The return of Gingrich, one of the most prominent political figures of the 1990s, to the thick of one of the biggest political stories of the 21st century is no coincidence. As one of the leading purveyors of polarization in the 1990s, Gingrich helped to create the political environment in which former President Donald Trump would later flourish.
In his heyday as Speaker, Gingrich was arguably the most visible manifestation of this movement, but it went far beyond Washington. From political entertainment to militias to media-driven conspiracy theories, a number of developments in US politics and culture in the 1990s set the stage for the radicalized and anti-democratic right of the present. In doing so, they represented a sharp turn away from the politics of Ronald Reagan.
Focused on building sizable majorities, Reagan appealed to White voters by foregrounding popular policies and developing an upbeat persona. But in the decade that followed his presidency, the right closed ranks, tearing down the big tent and working to polarize the electorate. In the process, they developed the right-wing ecosystem — and democratic skepticism — that shapes US politics today.
Three moments in particular stand out that can help us better understand the current political crisis — and by extension, illuminate how we might find a different path forward. Not all carry the same weight, but each helps us better understand how the politics of the 1990s helped erode the boundaries between extreme and mainstream politics on the right.
The “Clinton Body Count”
The experiment, he claimed, proved that Vince Foster, a deputy White House Counsel in the Clinton administration who had died by suicide a year earlier, could not have killed himself. He must have been murdered. And the White House must have been involved in the cover-up.
The video, put out by a group calling itself Citizens for Honest Government and distributed by right-wing preacher Jerry Falwell, was a lurid tale of corruption and criminality centered on the governor’s house in Arkansas, where Bill Clinton served before ascending to the White House.
Daryl Gates on “Politically Incorrect”
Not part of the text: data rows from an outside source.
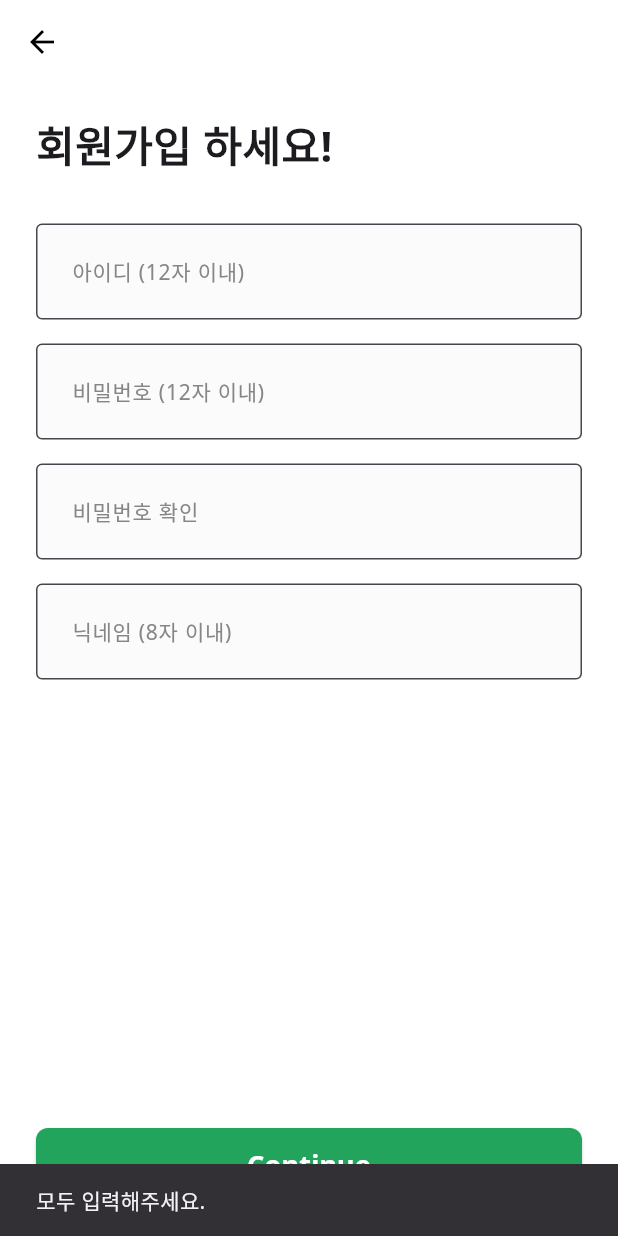
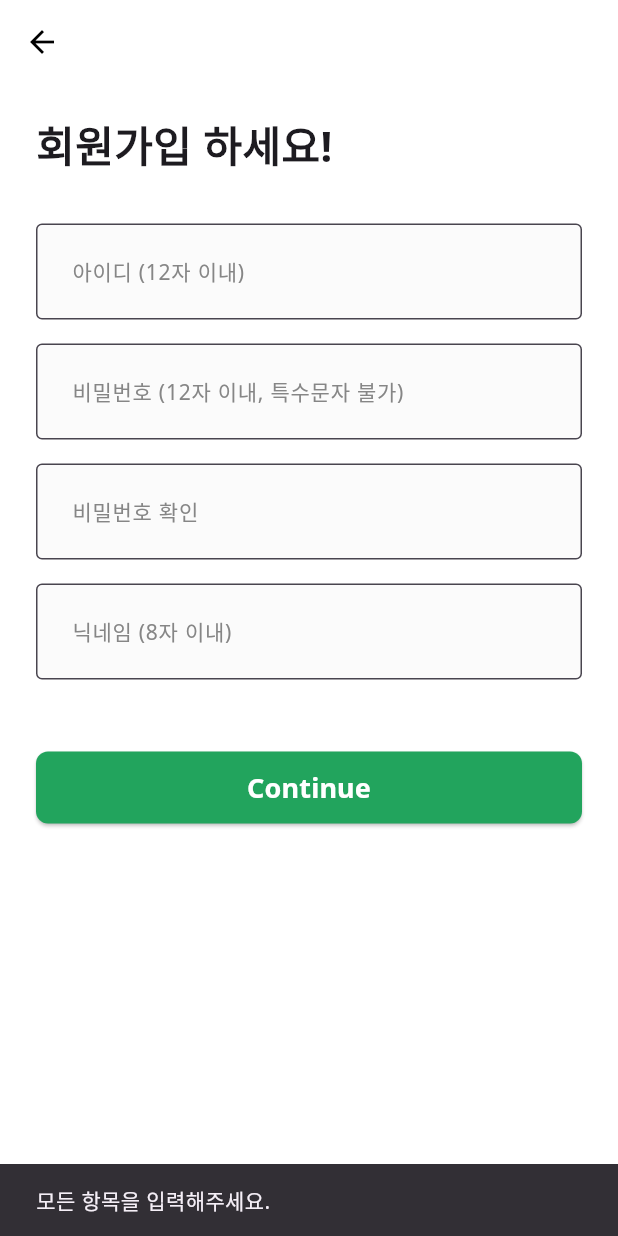
Before and after one commit to SeongYeonUk/food_recipe_app, a Flutter app: the SignUpScreen screen opened by its route, after a tap on "Continue", on a phone screen of 412 x 824 dp. Run offline on Flutter 3.47's test engine with Material 3 defaults, Android fonts, the light colour scheme and no system bars.

Commit message:
텍스트 잘못 쓰여진 부분 수정

```diff
--- a/frontend/lib/screens/signup_screen.dart
+++ b/frontend/lib/screens/signup_screen.dart
@@ -31,35 +31,39 @@ class _SignUpScreenState extends State<SignUpScreen> {
   }
 
   void _signUp() async {
+    // ScaffoldMessenger를 미리 가져옵니다. context 관련 경고를 피하기 위함입니다.
     final scaffoldMessenger =
     ScaffoldMessenger.of(_scaffoldKey.currentContext!);
 
-    final id = _idController.text;
+    final uid = _idController.text;
     final password = _passwordController.text;
     final passwordConfirm = _passwordConfirmController.text;
     final nickname = _nicknameController.text;
 
+    // 비밀번호 유효성 검사를 위한 정규식
     final passwordValidationRegExp = RegExp(r'^[a-zA-Z0-9]+$');
     final hasLetters = RegExp(r'[a-zA-Z]').hasMatch(password);
     final hasNumbers = RegExp(r'[0-9]').hasMatch(password);
 
-    if (id.isEmpty ||
+    // 1. 빈칸 확인
+    if (uid.isEmpty ||
         password.isEmpty ||
         passwordConfirm.isEmpty ||
         nickname.isEmpty) {
       scaffoldMessenger
-          .showSnackBar(const SnackBar(content: Text('모두 입력해주세요.')));
+          .showSnackBar(const SnackBar(content: Text('모든 항목을 입력해주세요.')));
       return;
     }
 
+    // 2. 유효성 검사
+    if (uid.length > 12) {
+      scaffoldMessenger
+          .showSnackBar(const SnackBar(content: Text('아이디는 12글자 이내로 설정해주세요.')));
+      return;
+    }
     if (nickname.length > 8) {
       scaffoldMessenger
           .showSnackBar(const SnackBar(content: Text('닉네임은 8글자 이내로 설정해주세요.')));
-      return;
-    }
-    if (id.length > 12) {
-      scaffoldMessenger
-          .showSnackBar(const SnackBar(content: Text('아이디는 12글자 이내로 설정해주세요.')));
       return;
     }
     if (password.length > 12) {
@@ -83,14 +87,16 @@ class _SignUpScreenState extends State<SignUpScreen> {
       return;
     }
 
-    final success = await _userRepository.signUp(id, password, nickname);
+    // 3. UserRepository를 통해 서버에 회원가입 요청
+    final success = await _userRepository.signUp(uid, password, nickname);
 
+    // 4. 결과에 따른 UI 처리 (mounted 확인 필수)
     if (mounted) {
       if (success) {
         showSuccessDialog();
       } else {
-        scaffoldMessenger
-            .showSnackBar(const SnackBar(content: Text('이미 존재하는 아이디입니다.')));
+        scaffoldMessenger.showSnackBar(
+            const SnackBar(content: Text('이미 존재하는 아이디 또는 닉네임입니다.')));
       }
     }
   }
@@ -106,8 +112,8 @@ class _SignUpScreenState extends State<SignUpScreen> {
           actions: [
             TextButton(
               onPressed: () {
-                Navigator.of(dialogContext).pop();
-                Navigator.of(context).pop();
+                Navigator.of(dialogContext).pop(); // 다이얼로그 닫기
+                Navigator.of(context).pop(); // 회원가입 화면 닫기
               },
               child: const Text('확인'),
             ),
@@ -131,28 +137,21 @@ class _SignUpScreenState extends State<SignUpScreen> {
         ),
       ),
       body: SafeArea(
-        child: Padding(
+        child: SingleChildScrollView(
           padding: const EdgeInsets.symmetric(horizontal: 24.0),
           child: Column(
             crossAxisAlignment: CrossAxisAlignment.stretch,
             children: [
-              Expanded(
-                child: SingleChildScrollView(
-                  child: Column(
-                    crossAxisAlignment: CrossAxisAlignment.start,
-                    children: [
               const SizedBox(height: 20),
               const Text('회원가입 하세요!',
-                          style: TextStyle(
-                              fontSize: 28, fontWeight: FontWeight.bold)),
+                  style: TextStyle(fontSize: 28, fontWeight: FontWeight.bold)),
               const SizedBox(height: 32.0),
               CustomTextForm(
-                          controller: _idController,
-                          hintText: '아이디 (12자 이내)'),
+                  controller: _idController, hintText: '아이디 (12자 이내)'),
               const SizedBox(height: 16.0),
               CustomTextForm(
                   controller: _passwordController,
-                          hintText: '비밀번호 (12자 이내)',
+                  hintText: '비밀번호 (12자 이내, 특수문자 불가)',
                   obscureText: true),
               const SizedBox(height: 16.0),
               CustomTextForm(
@@ -161,15 +160,9 @@ class _SignUpScreenState extends State<SignUpScreen> {
                   obscureText: true),
               const SizedBox(height: 16.0),
               CustomTextForm(
-                          controller: _nicknameController,
-                          hintText: '닉네임 (8자 이내)'),
-                    ],
-                  ),
-                ),
-              ),
-              Padding(
-                padding: const EdgeInsets.only(top: 16.0, bottom: 24.0),
-                child: ElevatedButton(
+                  controller: _nicknameController, hintText: '닉네임 (8자 이내)'),
+              const SizedBox(height: 48.0),
+              ElevatedButton(
                 onPressed: _signUp,
                 style: ElevatedButton.styleFrom(
                   backgroundColor: PRIMARY_COLOR,
@@ -183,7 +176,7 @@ class _SignUpScreenState extends State<SignUpScreen> {
                         fontWeight: FontWeight.bold,
                         color: Colors.white)),
               ),
-              ),
+              const SizedBox(height: 24.0),
             ],
           ),
         ),
```
Also changed, not shown: frontend/lib/screens/login_screen.dart (+39 -33 lines), frontend/lib/screens/start_screen.dart (+7 -3 lines), frontend/lib/user/user_repository.dart (+54 -32 lines), frontend/asset/img/page2.png (deleted), frontend/asset/img/page3.png (deleted). Lines whose indentation alone changed are shown as unchanged.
Both humor and controversy were key to the show’s popularity. As its name indicated, panelists who appeared on “Politically Incorrect” used comedy to say the things they believed people couldn’t, or shouldn’t, say. On the “Politically Incorrect” stage, a unique style of genre-bending late-night TV — fueled by brash, jokey right-wing punditry — was born.
Young conservative commentators like Laura Ingraham and Ann Coulter were a perfect fit for the show, taking advantage of the comedy stage to offer up especially provocative takes that were met with a mix of gasps and laughter. As part of the show’s roster of panelists, they often mingled with actors and comedians, each drafting off the others’ professional acumen as the stars tried their hand at punditry and the pundits cracked wise.
During the show, Maher questioned him not about the abuses that took place under his watch but about whether America had become too soft on crime. At one point, when Leno made a jab at Maher, Maher turned to Gates and said, “Get me a baton.” The audience erupted in laughter.
It was a moment that captured the crucial political work that the comedy show did: playing police brutality for laughs while presenting Gates not as a disgraced former official but an expert on criminology. Concerns about excess force were reclassified as just another manifestation of political correctness. In a decade when the walls between politics and entertainment were thinning, Gates’s appearance showed just how powerful the blending of those two worlds could be.
“Jack-booted government thugs”
Still, Bush’s resignation mattered. It drew a line between the anti-government rhetoric used to sell deregulation and tax cuts and the anti-government rhetoric used to foment violence against the state. It suggested Republicans had a responsibility to police rather than absorb extremist elements.
At a moment when Americans are struggling to understand how extremist politics became mainstream in the US, it’s useful to remember that there was a time when a former Republican president denounced rather than embraced comparisons between federal agents and Nazi stormtroopers. It’s also useful to note the limits of that denunciation even at that time: the right was ready to embrace extremism, even as members of their own party sounded the alarm.
The echoes bouncing between these stories and current-day politics are not a case of history repeating itself. Rather, they are a reminder that our current political crisis is a consequence of decisions made in the 1990s to embrace controversy, conspiracy, and extremism. As such, it is also a reminder that the current crisis is an outgrowth of institutions as well as personalities, and lasting change will only result from deep-rooted reform of those institutions.